Sleep myth: Sleeping less than 7 hours a day isn’t bad
Getting enough sleep is critical, as the body performs repair work when we are sleeping. During sleep, the body carries out repair in cells, tissue and organs, among other things. In addition, many inflammations in the body are eliminated so that the immune system functions better.
How much sleep do we need exactly? Adults need between seven and nine hours of sleep per night. The time asleep can be adjusted according to the lifestyle and needs. When there is a lack of sleep, we run the risk of getting sick more quickly.
Sleep myth: Snoring is normal
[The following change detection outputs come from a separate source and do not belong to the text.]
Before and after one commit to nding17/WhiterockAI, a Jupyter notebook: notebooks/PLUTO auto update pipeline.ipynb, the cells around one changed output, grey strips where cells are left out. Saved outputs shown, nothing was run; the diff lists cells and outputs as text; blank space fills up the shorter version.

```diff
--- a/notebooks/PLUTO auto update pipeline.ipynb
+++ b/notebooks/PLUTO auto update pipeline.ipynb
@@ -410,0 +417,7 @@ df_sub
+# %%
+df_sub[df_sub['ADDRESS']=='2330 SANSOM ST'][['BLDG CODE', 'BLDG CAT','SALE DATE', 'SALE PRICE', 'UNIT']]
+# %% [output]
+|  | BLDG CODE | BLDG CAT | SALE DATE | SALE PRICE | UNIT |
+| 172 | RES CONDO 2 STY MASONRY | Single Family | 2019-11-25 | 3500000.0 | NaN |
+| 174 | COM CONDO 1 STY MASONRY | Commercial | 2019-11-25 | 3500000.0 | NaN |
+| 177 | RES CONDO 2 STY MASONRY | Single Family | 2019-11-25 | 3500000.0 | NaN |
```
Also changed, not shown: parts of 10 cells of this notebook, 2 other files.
Although one in five men and one in ten women snore, it is not normal to snore. When our airways are clear, we sleep quietly and peacefully. However, some have a slightly narrowed airway that becomes slightly blocked during sleep. In many cases this is harmless. However, snoring often keeps us from a deep sleep.
Sleep myth: Drinking alcohol at night helps you sleep
One of the most well-known myths is that you sleep better when you drink alcohol. That indeed seems so, but nothing could be further from the truth. When you drink alcohol before going to sleep, you sleep less deeply and very restless. In addition, the REM phase is slowed down and shortened.
Your sleep quality deteriorates, which disrupts your circadian rhythm.
Improve your sleep with these tips
- Stick to a tightly regulated sleep-wake rhythm.
Go to bed at the same time every day and get up at the same time in the morning.
- Minimize caffeine intake before going to sleep.
The half-life of caffeine is extremely high, so that the caffeine is still present in the body hours after consuming it.
- Minimize alcohol intake before going to sleep.
- Provide a dark, cool and quiet sleeping environment.
- Minimize exposure to screens before going to sleep.
This ensures that the production of the nighttime hormone melatonin is temporarily disrupted. Glasses with orange lenses are an alternative to be able to continue using screens.